continued Oh? Attorney Michael Conger, who filed suit against the city for illegally underfunding the pension system and recently got a big settlement, says that during negotiations, "We believed they were considering it [bankruptcy]. My information was that this was on the discussion block on the city's side, and may still be. The city obviously has never publicly admitted it is on the verge of bankruptcy -- no debtor would say that. But the city is still teetering."

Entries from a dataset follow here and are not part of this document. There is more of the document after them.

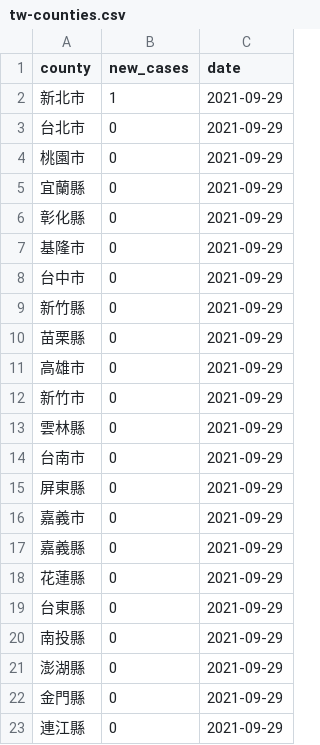
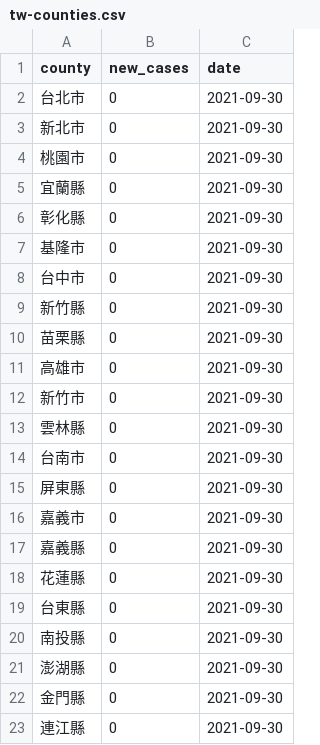
Before and after one commit to tnl-graphics/covid-19-data, a CSV file: live/tw-counties.csv, drawn as a sheet.

Commit message:
Flat: latest data (2021-09-30T16:04:36.757Z) {   "date": "2021-09-30T16:04:36.757Z",   "files": [     {       "name": "tw-counties.csv",       "deltaBytes": 506,       "source": "https://datastore.thenewslens.com/infographic/covid-19-data/tw-counties.csv"     },     {       "name": "live/tw-counties.csv",       "deltaBytes": 0,       "source": "https://datastore.thenewslens.com/infographic/covid-19-data/live/tw-counties.csv"     },     {       "name": "live/tw.csv",       "deltaBytes": 0,       "source": "https://datastore.thenewslens.com/infographic/covid-19-data/live/tw.csv"     },     {       "name": "rolling-averages/tw-counties.csv",       "deltaBytes": 629,       "source": "https://datastore.thenewslens.com/infographic/covid-19-data/rolling-averages/tw-counties.csv"     }   ] }

```diff
--- a/live/tw-counties.csv
+++ b/live/tw-counties.csv
@@ -1,23 +1,23 @@
 county,new_cases,date
-新北市,1,2021-09-29
-台北市,0,2021-09-29
-桃園市,0,2021-09-29
-宜蘭縣,0,2021-09-29
-彰化縣,0,2021-09-29
-基隆市,0,2021-09-29
-台中市,0,2021-09-29
-新竹縣,0,2021-09-29
-苗栗縣,0,2021-09-29
-高雄市,0,2021-09-29
-新竹市,0,2021-09-29
-雲林縣,0,2021-09-29
-台南市,0,2021-09-29
-屏東縣,0,2021-09-29
-嘉義市,0,2021-09-29
-嘉義縣,0,2021-09-29
-花蓮縣,0,2021-09-29
-台東縣,0,2021-09-29
-南投縣,0,2021-09-29
-澎湖縣,0,2021-09-29
-金門縣,0,2021-09-29
-連江縣,0,2021-09-29
+台北市,0,2021-09-30
+新北市,0,2021-09-30
+桃園市,0,2021-09-30
+宜蘭縣,0,2021-09-30
+彰化縣,0,2021-09-30
+基隆市,0,2021-09-30
+台中市,0,2021-09-30
+新竹縣,0,2021-09-30
+苗栗縣,0,2021-09-30
+高雄市,0,2021-09-30
+新竹市,0,2021-09-30
+雲林縣,0,2021-09-30
+台南市,0,2021-09-30
+屏東縣,0,2021-09-30
+嘉義市,0,2021-09-30
+嘉義縣,0,2021-09-30
+花蓮縣,0,2021-09-30
+台東縣,0,2021-09-30
+南投縣,0,2021-09-30
+澎湖縣,0,2021-09-30
+金門縣,0,2021-09-30
+連江縣,0,2021-09-30
```
Also changed, not shown: rolling-averages/tw-counties.csv, tw-counties.csv, 1 other file.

Clearly, San Diego doesn't have the money to meet its pension obligations. Some in the legal community believe the city could unilaterally declare that the labor agreements drawn up by a prior city council are void because of lack of authority. Others say that would be an invitation to lawsuits. Some say it will take bankruptcy, or at least the threat of it, to get the unions to give up their bountiful benefits.
Ron Villa, the city's budget director, believes that proposed cuts are fair. "We've tried to minimize the impact across the board; there have been hits on both sides," he says, noting that the Convention and Visitors Bureau is getting trimmed. Groups such as the International Sports Council "provide services to the community and are responsible for generating tourist dollars." The new police budget corrects "some of the deferred maintenance that has been going on for so long."

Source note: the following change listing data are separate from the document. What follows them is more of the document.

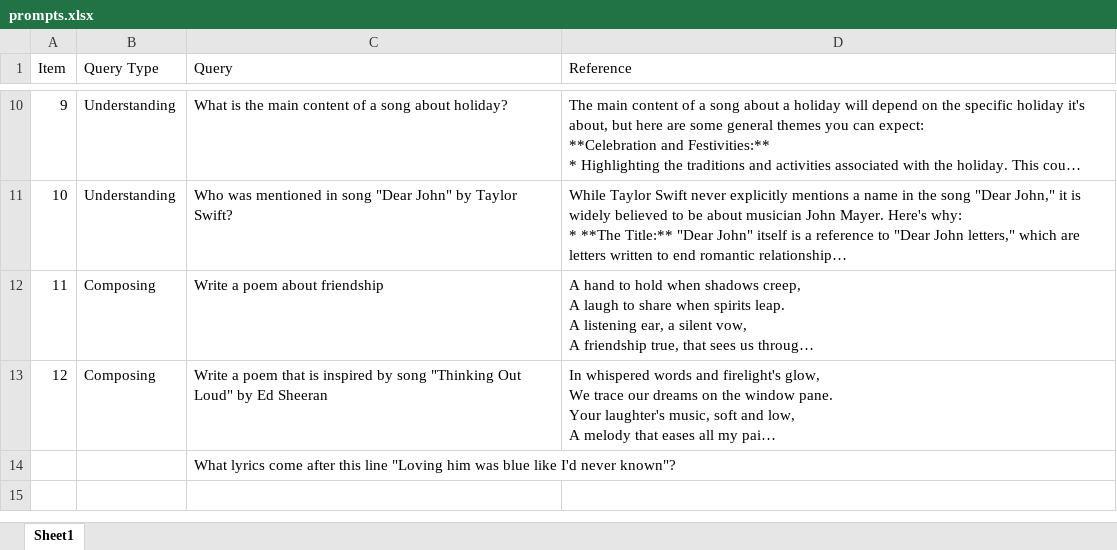
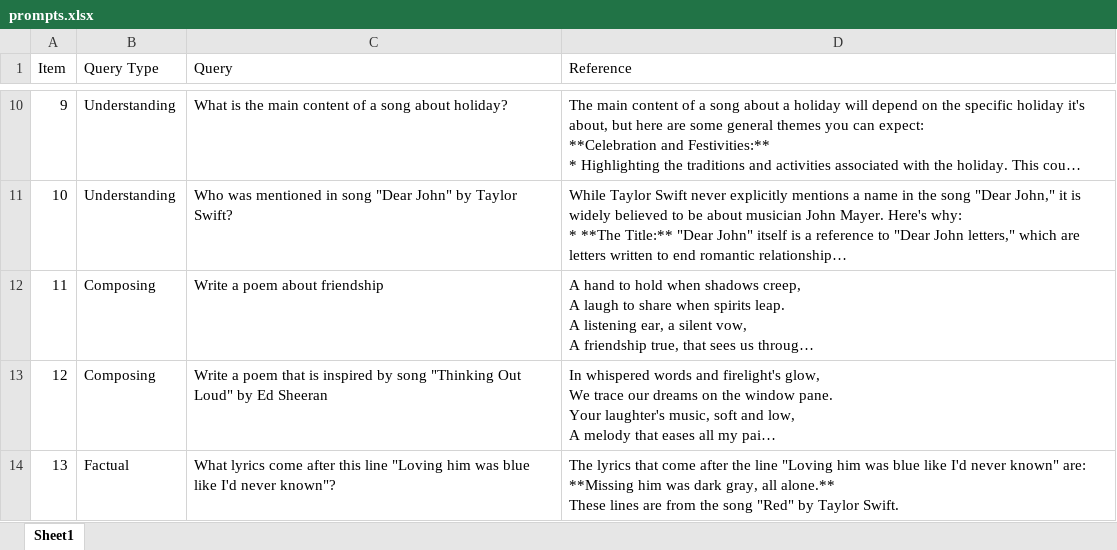
Before and after one commit to duong4595/ib9cw0-text-analytics-23-24, an Excel workbook: Data/prompts.xlsx, sheet Sheet1, drawn as a sheet; only a part is shown, gaps mark what is left out; long unchanged cells end in …; values as stored, in another font and other column widths than the file's, no borders; removed rows and columns are numbered as before the commit, all else as after; ↵ is a line break in a cell; the diff names each change by its address in the sheet, - before the commit and + after, or states it on an @@ line.

Commit message:
Add files via upload
update

```diff
--- a/Data/prompts.xlsx (sheet Sheet1)
+++ b/Data/prompts.xlsx (sheet Sheet1)
-row 14:  |  | What lyrics come after this line "Loving him was blue like I'd never known"?
+row 14: 13 | Factual | What lyrics come after this line "Loving him was blue like I'd never known"? | The lyrics that come after the line "Loving him was blue like I'd never known" are: ↵ **Missing him was dark gray, all alone.** ↵ These lines are from the song "Red" by Taylor Swift.
```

But Mike Aguirre, candidate for city attorney, says, "Every time we spend money on the Chargers ticket guarantee or subsidize Petco Park bond payments or have to pay into the pension plan to correct past underfunding or retain outside law firms because of past legal mistakes, the opportunity cost is imposed on the neighborhoods, the taxpayers, the community groups. We are like a family that doesn't use income to pay for essentials because it is busy spending money on a wasteful lifestyle."